Content revision data
══════
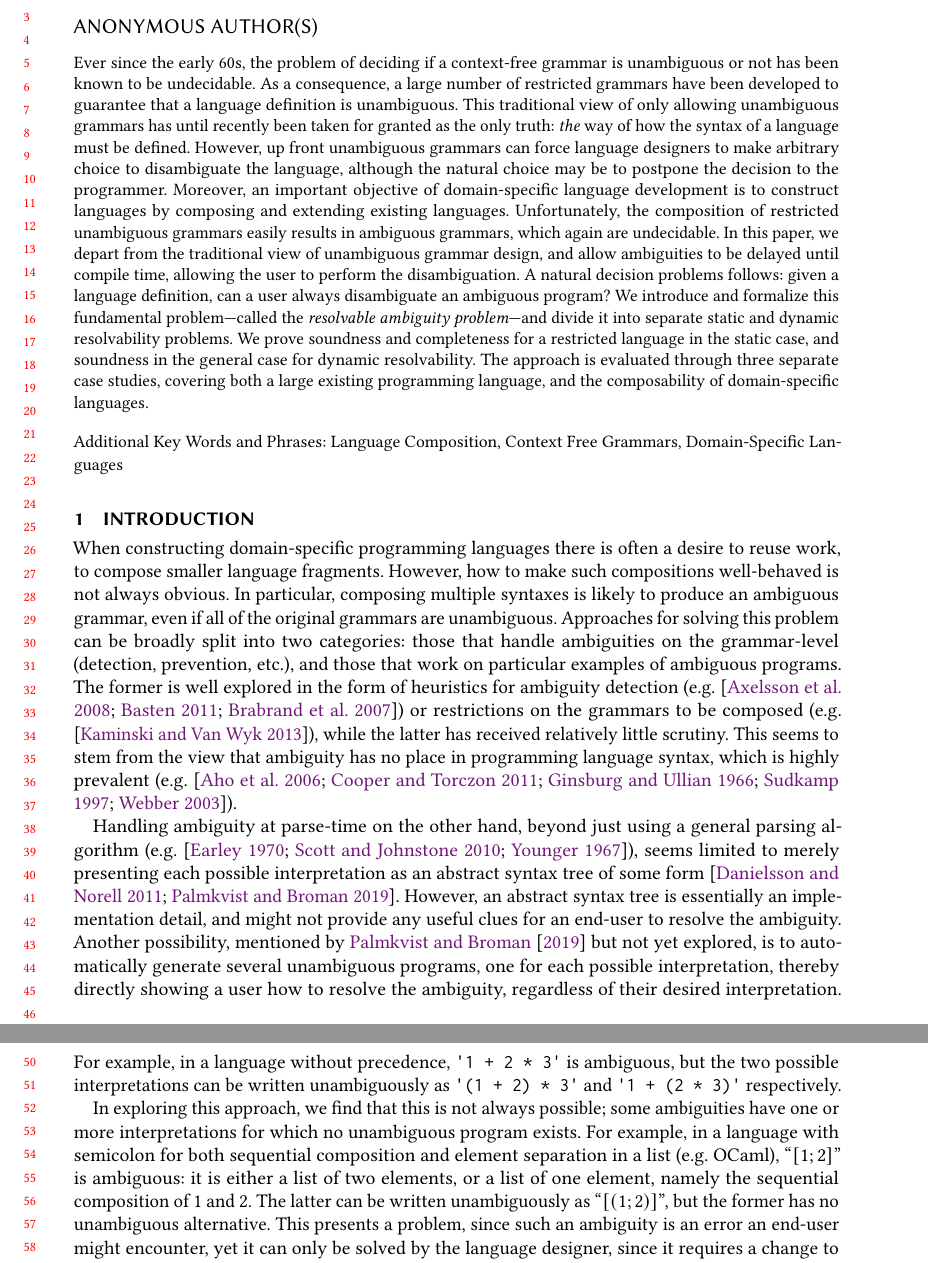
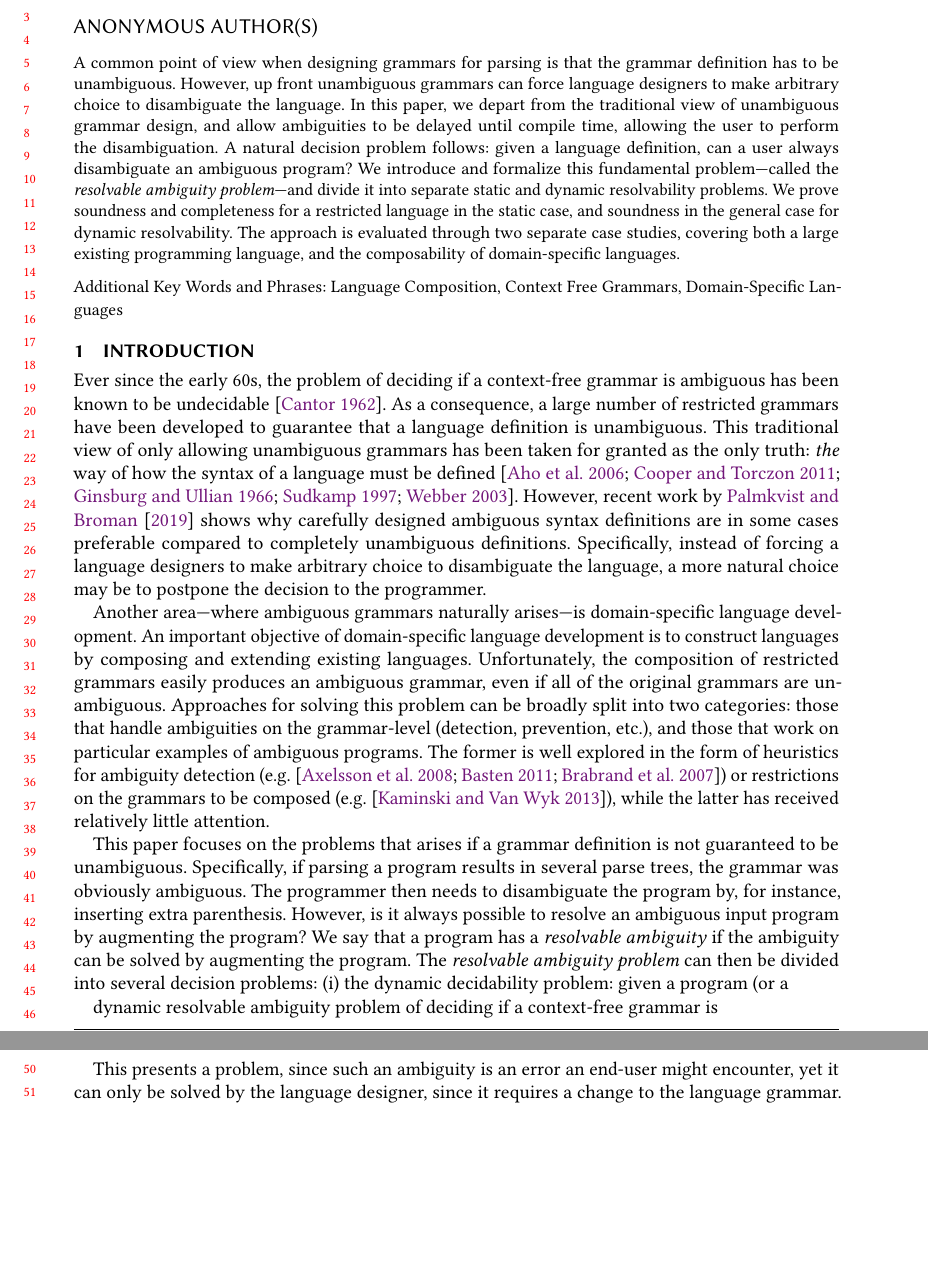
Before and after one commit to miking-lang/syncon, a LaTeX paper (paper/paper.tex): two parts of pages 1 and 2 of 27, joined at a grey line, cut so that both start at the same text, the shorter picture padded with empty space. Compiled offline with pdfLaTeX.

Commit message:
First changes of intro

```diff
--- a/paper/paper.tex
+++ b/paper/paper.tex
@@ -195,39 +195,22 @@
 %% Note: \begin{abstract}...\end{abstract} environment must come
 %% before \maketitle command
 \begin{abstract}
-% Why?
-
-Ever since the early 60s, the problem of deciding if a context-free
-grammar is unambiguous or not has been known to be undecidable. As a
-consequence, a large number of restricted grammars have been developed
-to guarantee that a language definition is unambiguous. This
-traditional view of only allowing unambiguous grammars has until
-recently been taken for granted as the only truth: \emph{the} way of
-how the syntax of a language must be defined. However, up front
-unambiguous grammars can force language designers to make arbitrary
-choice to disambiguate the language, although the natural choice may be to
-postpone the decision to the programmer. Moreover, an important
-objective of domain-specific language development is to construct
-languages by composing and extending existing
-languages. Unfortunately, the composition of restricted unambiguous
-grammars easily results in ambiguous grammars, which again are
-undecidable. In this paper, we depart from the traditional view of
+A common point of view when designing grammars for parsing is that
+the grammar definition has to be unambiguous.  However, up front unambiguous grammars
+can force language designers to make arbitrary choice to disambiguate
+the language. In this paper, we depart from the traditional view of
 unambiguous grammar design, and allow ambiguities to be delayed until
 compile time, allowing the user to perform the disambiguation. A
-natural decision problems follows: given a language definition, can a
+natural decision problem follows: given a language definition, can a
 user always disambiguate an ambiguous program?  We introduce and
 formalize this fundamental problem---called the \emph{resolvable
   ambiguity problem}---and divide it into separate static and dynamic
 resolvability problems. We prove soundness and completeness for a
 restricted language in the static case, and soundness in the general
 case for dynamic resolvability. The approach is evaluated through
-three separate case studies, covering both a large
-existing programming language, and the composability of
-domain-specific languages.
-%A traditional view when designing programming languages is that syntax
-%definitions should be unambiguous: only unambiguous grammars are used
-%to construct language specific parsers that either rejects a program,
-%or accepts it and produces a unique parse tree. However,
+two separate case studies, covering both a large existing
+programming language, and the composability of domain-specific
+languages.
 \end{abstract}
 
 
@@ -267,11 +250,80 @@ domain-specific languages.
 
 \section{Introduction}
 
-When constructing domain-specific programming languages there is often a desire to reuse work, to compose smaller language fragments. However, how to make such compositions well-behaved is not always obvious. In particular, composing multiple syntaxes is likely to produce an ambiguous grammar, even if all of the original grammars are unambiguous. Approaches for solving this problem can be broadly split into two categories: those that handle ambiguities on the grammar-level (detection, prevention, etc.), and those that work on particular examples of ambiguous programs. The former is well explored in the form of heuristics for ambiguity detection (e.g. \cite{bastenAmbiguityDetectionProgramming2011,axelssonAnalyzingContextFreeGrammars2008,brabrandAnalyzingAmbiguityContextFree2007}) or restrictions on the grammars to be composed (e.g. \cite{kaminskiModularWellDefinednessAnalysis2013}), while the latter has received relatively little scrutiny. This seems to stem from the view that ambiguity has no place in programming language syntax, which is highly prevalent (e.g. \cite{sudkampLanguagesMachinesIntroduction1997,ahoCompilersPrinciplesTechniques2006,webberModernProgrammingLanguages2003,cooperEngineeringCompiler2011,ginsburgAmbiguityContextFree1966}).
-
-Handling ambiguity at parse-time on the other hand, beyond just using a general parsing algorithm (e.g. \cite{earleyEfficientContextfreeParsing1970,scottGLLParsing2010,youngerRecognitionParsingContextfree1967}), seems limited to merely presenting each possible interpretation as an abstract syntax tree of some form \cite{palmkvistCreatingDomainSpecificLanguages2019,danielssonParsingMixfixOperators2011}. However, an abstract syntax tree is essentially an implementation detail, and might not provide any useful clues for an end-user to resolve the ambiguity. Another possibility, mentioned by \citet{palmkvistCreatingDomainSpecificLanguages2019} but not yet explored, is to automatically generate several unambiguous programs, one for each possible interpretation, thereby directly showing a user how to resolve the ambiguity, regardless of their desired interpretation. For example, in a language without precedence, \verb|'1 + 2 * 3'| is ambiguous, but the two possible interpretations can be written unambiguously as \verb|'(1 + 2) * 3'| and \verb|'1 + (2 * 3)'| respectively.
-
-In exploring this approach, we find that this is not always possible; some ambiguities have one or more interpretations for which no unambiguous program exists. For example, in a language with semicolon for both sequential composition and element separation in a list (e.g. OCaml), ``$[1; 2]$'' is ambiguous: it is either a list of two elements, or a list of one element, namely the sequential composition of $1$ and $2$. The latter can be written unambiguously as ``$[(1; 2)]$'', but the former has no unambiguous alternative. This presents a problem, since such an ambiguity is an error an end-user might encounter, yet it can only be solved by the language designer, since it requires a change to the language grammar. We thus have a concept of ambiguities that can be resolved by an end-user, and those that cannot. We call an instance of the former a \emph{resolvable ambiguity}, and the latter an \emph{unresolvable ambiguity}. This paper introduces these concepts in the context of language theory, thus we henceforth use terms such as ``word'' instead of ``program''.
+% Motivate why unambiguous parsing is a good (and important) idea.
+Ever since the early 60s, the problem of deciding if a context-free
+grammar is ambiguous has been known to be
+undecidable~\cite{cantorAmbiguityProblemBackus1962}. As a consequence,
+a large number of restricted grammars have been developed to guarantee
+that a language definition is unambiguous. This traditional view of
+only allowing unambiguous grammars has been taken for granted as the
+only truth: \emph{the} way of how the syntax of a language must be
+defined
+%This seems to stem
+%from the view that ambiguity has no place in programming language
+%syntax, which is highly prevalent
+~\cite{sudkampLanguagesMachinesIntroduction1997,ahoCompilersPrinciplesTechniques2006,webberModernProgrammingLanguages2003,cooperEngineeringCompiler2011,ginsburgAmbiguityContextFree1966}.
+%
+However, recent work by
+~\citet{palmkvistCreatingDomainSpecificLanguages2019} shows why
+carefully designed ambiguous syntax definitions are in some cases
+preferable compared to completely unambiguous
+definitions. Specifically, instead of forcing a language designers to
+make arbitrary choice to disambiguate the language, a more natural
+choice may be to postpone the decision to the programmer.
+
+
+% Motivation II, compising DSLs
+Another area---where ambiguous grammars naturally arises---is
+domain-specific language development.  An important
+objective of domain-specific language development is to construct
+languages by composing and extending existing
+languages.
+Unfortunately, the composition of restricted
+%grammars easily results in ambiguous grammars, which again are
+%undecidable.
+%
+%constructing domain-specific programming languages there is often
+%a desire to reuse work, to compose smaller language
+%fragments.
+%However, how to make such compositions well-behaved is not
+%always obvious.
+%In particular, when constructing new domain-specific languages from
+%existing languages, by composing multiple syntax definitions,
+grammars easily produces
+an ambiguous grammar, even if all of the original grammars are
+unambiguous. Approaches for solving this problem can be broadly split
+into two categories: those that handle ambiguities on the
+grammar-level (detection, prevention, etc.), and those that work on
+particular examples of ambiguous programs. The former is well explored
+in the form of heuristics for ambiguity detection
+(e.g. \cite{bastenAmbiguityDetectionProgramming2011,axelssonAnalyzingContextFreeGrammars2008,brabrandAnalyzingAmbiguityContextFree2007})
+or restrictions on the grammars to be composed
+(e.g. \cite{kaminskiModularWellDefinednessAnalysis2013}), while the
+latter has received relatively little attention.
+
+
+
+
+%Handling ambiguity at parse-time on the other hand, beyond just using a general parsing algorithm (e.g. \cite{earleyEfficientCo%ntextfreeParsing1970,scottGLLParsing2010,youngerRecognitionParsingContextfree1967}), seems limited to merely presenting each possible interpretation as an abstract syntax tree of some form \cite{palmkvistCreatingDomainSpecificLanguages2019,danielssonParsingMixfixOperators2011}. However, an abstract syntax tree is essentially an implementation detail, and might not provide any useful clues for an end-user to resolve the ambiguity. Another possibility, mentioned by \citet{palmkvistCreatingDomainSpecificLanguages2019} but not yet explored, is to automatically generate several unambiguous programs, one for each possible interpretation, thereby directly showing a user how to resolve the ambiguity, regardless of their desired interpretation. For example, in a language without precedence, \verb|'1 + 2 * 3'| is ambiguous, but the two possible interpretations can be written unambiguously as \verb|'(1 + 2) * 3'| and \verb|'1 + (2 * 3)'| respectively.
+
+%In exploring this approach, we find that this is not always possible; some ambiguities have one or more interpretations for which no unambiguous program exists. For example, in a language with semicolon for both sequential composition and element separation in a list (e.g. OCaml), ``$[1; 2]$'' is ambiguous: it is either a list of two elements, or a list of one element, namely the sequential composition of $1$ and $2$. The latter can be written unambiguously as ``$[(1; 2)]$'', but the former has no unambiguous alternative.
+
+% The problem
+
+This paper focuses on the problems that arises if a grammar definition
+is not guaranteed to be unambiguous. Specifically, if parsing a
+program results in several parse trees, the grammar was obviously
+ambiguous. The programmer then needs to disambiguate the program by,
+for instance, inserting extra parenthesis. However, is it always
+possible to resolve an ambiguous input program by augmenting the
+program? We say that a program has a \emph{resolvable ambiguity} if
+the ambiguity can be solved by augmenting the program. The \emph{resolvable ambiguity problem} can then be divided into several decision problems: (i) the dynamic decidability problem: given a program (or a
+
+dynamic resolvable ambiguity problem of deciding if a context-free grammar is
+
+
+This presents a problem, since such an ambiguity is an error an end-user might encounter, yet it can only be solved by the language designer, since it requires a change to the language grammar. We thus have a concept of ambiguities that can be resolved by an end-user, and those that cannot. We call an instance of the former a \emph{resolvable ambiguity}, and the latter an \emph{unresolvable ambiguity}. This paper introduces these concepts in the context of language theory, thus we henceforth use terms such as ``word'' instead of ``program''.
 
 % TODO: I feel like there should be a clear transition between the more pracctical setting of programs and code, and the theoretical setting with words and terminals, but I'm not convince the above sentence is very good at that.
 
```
══════
Assignment =
Within the entries above, find every line where the string "results" occurs, and copy it.

Answer to this problem =
-grammars easily results in ambiguous grammars, which again are
+%grammars easily results in ambiguous grammars, which again are
+program results in several parse trees, the grammar was obviously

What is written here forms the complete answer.